DATA TO USE =>

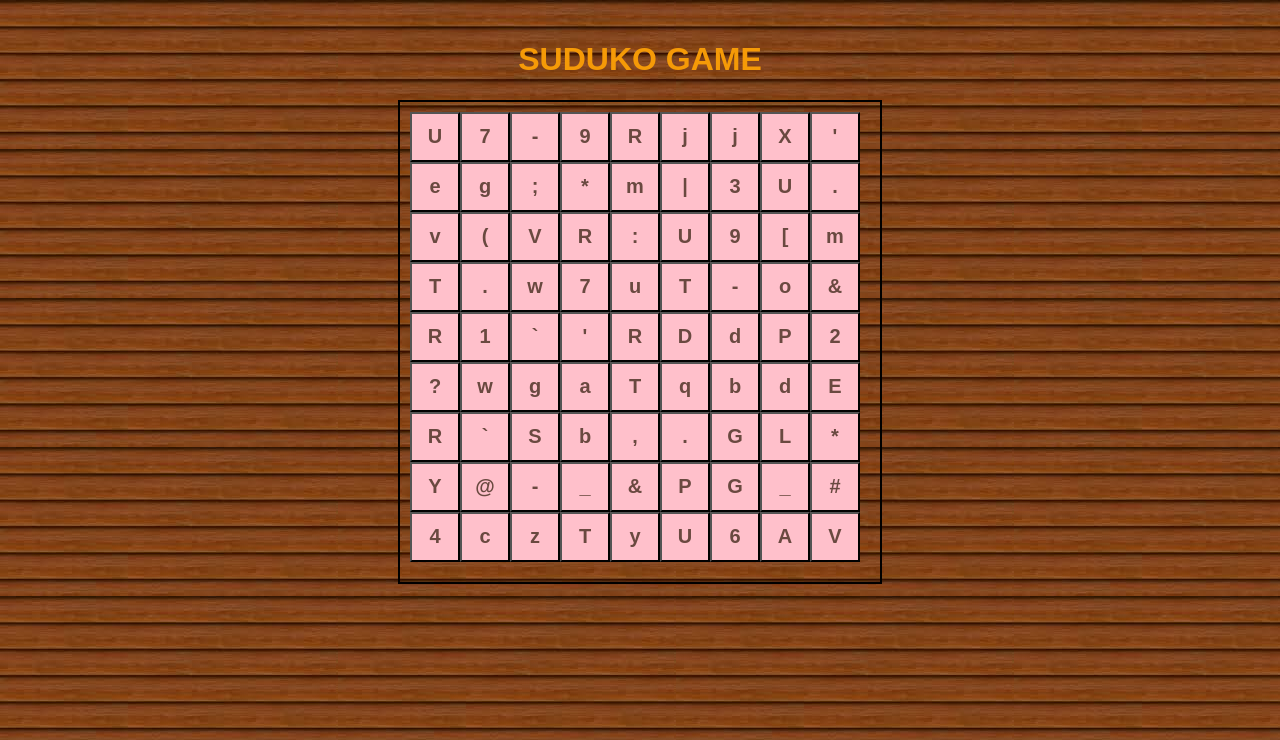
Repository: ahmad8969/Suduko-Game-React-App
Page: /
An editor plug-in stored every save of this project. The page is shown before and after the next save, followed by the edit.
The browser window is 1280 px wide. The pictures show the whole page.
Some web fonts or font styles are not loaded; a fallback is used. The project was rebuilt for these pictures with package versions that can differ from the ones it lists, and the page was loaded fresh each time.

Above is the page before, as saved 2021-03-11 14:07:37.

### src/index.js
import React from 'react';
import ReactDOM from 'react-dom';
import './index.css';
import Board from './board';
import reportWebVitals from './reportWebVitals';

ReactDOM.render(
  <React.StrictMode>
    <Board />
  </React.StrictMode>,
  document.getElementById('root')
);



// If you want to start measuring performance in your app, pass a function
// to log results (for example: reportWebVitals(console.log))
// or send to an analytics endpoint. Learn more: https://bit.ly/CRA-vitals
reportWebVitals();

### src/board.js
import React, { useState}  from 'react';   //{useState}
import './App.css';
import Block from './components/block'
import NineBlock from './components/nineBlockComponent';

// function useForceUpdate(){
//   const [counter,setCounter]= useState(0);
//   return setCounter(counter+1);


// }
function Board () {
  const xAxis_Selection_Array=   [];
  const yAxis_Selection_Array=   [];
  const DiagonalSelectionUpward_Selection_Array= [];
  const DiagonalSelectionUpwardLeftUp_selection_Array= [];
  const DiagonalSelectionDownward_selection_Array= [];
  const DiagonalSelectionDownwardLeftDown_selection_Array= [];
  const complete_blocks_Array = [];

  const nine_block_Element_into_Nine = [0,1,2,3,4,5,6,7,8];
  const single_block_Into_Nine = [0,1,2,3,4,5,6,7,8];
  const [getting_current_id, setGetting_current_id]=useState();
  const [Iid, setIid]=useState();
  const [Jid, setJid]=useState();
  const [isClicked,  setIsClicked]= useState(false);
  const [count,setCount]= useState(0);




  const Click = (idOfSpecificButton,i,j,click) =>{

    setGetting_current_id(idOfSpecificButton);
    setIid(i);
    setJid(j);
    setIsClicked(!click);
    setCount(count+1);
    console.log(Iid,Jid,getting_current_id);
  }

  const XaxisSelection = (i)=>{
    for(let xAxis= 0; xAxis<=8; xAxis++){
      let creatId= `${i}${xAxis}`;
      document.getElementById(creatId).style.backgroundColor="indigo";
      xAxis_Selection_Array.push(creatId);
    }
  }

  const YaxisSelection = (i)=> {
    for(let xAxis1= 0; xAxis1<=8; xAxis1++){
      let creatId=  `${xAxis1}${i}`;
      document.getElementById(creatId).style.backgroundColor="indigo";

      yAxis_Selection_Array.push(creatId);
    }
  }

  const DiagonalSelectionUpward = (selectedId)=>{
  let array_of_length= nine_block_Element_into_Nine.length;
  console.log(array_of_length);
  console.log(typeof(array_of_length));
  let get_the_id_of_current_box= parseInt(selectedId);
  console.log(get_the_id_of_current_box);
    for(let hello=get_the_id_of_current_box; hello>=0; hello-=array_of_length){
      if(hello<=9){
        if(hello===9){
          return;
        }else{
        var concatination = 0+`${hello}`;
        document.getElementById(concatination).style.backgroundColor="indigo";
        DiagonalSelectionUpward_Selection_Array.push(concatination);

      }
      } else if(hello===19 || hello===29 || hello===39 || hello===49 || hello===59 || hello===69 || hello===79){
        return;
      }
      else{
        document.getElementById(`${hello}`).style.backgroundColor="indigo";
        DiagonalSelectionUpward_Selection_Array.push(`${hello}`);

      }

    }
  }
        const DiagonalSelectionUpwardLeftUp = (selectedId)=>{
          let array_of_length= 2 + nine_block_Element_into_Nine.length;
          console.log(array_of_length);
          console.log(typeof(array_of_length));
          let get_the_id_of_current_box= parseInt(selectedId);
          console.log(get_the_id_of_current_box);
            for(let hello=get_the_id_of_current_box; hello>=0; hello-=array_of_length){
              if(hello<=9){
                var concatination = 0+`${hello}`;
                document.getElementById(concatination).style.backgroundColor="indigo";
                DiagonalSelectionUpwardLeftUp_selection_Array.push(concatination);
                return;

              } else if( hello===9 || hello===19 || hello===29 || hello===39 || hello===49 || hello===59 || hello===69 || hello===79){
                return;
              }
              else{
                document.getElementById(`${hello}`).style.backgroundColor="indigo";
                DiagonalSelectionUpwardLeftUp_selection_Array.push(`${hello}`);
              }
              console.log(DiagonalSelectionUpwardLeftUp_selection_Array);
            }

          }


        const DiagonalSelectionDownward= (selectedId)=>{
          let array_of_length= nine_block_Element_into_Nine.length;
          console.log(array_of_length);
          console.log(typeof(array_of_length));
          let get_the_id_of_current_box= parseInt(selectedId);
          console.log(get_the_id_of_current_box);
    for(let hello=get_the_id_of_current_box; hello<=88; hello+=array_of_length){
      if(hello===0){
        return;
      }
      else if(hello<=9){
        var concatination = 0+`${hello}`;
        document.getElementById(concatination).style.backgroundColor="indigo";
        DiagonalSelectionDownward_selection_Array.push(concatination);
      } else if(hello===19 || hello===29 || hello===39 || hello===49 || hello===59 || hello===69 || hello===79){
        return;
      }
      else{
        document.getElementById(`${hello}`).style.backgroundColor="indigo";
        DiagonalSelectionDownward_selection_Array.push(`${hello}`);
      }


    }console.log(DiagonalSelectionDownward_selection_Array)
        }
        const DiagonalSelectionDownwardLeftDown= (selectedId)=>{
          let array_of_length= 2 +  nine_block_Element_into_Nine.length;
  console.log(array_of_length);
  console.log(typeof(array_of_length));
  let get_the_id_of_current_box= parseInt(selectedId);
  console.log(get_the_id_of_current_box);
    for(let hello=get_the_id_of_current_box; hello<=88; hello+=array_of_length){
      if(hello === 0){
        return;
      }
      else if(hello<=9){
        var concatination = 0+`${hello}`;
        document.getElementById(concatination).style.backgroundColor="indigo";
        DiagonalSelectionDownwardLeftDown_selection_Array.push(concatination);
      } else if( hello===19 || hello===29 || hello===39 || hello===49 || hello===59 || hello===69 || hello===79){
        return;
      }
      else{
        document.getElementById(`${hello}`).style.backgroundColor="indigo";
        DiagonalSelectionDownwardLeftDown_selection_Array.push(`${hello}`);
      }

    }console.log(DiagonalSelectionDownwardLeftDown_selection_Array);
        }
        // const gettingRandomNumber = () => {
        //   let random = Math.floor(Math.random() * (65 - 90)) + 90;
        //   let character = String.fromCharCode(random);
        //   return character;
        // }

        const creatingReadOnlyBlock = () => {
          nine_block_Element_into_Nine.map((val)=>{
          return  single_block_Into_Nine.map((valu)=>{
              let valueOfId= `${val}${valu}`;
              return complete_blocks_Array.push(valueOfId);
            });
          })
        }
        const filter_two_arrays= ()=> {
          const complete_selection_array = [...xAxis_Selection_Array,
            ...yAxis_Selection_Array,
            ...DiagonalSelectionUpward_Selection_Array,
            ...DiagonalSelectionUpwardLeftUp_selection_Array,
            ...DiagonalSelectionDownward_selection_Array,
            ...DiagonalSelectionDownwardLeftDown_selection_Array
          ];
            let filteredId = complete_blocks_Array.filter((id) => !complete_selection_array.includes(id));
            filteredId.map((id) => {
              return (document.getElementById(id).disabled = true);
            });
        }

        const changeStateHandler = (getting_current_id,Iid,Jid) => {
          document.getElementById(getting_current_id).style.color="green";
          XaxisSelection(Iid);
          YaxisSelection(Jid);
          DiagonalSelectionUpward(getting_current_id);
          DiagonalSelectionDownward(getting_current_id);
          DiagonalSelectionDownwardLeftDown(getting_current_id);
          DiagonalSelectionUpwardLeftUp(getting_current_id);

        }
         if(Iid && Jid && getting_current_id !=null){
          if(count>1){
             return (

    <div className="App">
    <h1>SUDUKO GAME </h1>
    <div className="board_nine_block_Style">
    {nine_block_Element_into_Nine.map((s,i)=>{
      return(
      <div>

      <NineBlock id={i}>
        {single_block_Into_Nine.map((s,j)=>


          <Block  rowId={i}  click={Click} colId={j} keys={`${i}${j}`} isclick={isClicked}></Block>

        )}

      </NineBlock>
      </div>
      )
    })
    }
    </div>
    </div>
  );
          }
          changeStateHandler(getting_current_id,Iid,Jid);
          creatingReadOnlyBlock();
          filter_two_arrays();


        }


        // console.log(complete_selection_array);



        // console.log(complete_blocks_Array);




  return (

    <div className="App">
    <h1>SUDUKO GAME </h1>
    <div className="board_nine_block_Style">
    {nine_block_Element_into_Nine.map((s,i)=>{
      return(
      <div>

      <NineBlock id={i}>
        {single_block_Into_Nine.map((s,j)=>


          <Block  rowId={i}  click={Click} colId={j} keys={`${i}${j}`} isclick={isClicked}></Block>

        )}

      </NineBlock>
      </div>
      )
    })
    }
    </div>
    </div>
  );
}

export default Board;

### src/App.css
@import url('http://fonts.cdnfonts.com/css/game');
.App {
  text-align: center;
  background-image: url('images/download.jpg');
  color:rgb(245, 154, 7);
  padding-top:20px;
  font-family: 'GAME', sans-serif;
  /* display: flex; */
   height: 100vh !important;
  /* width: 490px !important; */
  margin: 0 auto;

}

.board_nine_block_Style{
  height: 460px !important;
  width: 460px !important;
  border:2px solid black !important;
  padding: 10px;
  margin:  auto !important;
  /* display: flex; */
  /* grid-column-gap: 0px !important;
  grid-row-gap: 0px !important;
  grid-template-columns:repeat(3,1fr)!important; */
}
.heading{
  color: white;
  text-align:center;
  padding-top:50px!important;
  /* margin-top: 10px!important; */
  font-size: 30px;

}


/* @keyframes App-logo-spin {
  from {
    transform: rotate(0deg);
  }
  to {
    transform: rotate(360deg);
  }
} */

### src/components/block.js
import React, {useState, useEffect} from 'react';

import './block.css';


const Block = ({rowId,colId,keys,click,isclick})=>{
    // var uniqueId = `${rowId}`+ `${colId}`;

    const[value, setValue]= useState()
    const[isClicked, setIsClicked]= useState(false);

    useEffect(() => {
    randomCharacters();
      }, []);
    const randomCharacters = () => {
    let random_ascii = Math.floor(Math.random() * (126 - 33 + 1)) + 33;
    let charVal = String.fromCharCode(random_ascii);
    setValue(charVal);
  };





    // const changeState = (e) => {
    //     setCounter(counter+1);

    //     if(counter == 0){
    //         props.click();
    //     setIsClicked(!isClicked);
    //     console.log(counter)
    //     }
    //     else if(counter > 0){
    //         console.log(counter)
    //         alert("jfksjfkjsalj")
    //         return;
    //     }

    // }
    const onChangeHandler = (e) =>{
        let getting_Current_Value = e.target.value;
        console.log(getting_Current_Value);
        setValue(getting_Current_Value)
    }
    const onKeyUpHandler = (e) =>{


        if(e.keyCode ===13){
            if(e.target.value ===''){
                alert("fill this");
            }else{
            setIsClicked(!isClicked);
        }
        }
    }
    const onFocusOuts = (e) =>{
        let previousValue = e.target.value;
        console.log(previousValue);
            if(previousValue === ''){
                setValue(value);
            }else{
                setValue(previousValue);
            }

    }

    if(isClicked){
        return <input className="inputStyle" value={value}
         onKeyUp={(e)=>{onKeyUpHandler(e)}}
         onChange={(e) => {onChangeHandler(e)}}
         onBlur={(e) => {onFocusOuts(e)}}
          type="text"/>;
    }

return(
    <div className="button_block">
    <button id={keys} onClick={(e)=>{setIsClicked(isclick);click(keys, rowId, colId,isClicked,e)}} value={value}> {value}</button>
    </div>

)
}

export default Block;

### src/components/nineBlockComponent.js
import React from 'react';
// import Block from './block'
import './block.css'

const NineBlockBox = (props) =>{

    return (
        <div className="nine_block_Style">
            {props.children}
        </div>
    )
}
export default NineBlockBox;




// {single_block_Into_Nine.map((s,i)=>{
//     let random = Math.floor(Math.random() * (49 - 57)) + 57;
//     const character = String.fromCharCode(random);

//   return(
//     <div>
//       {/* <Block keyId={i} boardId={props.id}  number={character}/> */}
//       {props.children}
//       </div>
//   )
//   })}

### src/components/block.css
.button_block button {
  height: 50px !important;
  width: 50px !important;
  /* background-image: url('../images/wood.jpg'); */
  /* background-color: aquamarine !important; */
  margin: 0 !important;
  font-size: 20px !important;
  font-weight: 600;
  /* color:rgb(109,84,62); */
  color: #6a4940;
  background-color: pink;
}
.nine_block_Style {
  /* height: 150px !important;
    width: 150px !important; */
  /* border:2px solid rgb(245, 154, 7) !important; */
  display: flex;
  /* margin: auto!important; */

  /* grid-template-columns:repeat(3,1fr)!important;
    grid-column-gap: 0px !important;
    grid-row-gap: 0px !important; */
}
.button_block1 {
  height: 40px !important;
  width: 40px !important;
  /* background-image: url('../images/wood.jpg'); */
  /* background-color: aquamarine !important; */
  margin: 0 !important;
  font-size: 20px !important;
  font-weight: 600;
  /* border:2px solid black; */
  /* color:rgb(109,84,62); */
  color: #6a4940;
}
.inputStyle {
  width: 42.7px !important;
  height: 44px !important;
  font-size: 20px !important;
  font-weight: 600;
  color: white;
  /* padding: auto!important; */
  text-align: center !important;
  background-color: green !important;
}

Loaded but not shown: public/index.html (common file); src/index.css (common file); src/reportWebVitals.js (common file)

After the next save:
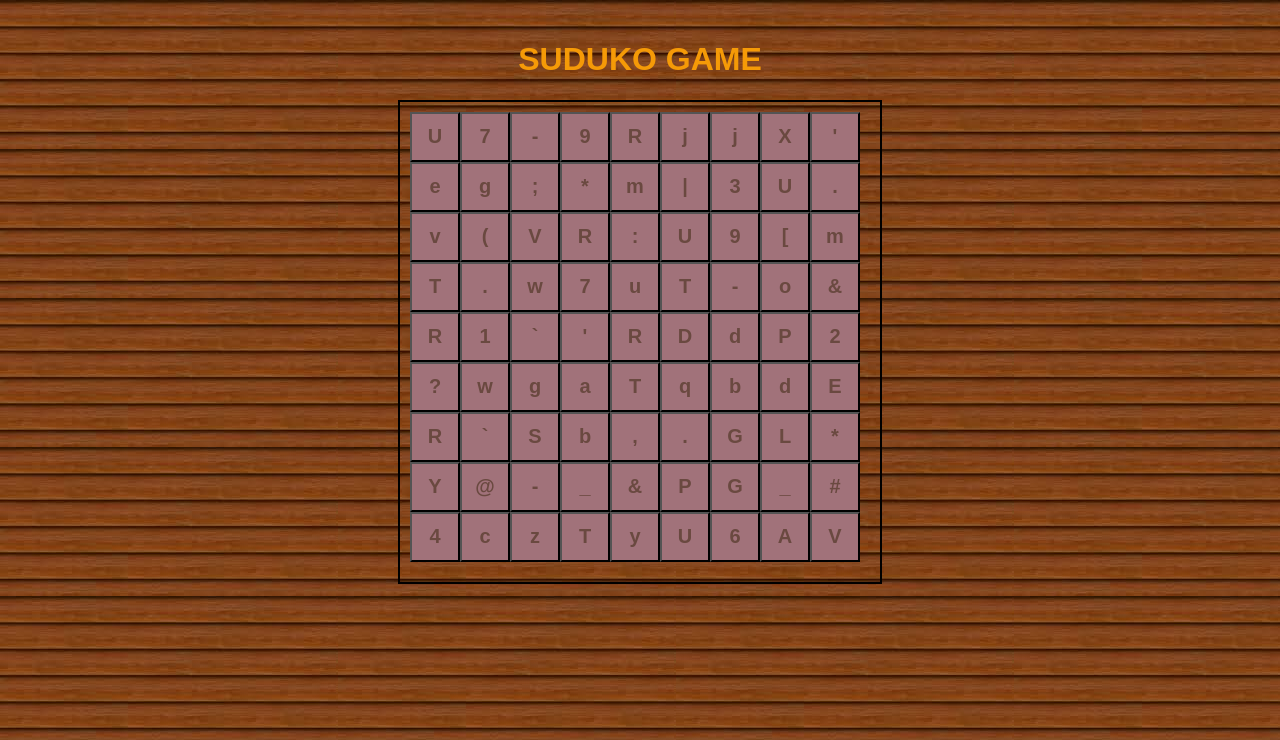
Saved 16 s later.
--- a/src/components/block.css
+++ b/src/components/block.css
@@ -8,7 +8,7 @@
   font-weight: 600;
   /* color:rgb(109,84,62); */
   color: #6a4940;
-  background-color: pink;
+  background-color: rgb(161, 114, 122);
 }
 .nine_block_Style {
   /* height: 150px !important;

TRY IT => Only the lines from the start of the records through the line containing "import ReactDOM from 'react-dom';" should be repeated, word for word, with the pictures left out.

ANSWER SPACE =>
Repository: ahmad8969/Suduko-Game-React-App
Page: /
An editor plug-in stored every save of this project. The page is shown before and after the next save, followed by the edit.
The browser window is 1280 px wide. The pictures show the whole page.
Some web fonts or font styles are not loaded; a fallback is used. The project was rebuilt for these pictures with package versions that can differ from the ones it lists, and the page was loaded fresh each time.

Above is the page before, as saved 2021-03-11 14:07:37.

### src/index.js
import React from 'react';
import ReactDOM from 'react-dom';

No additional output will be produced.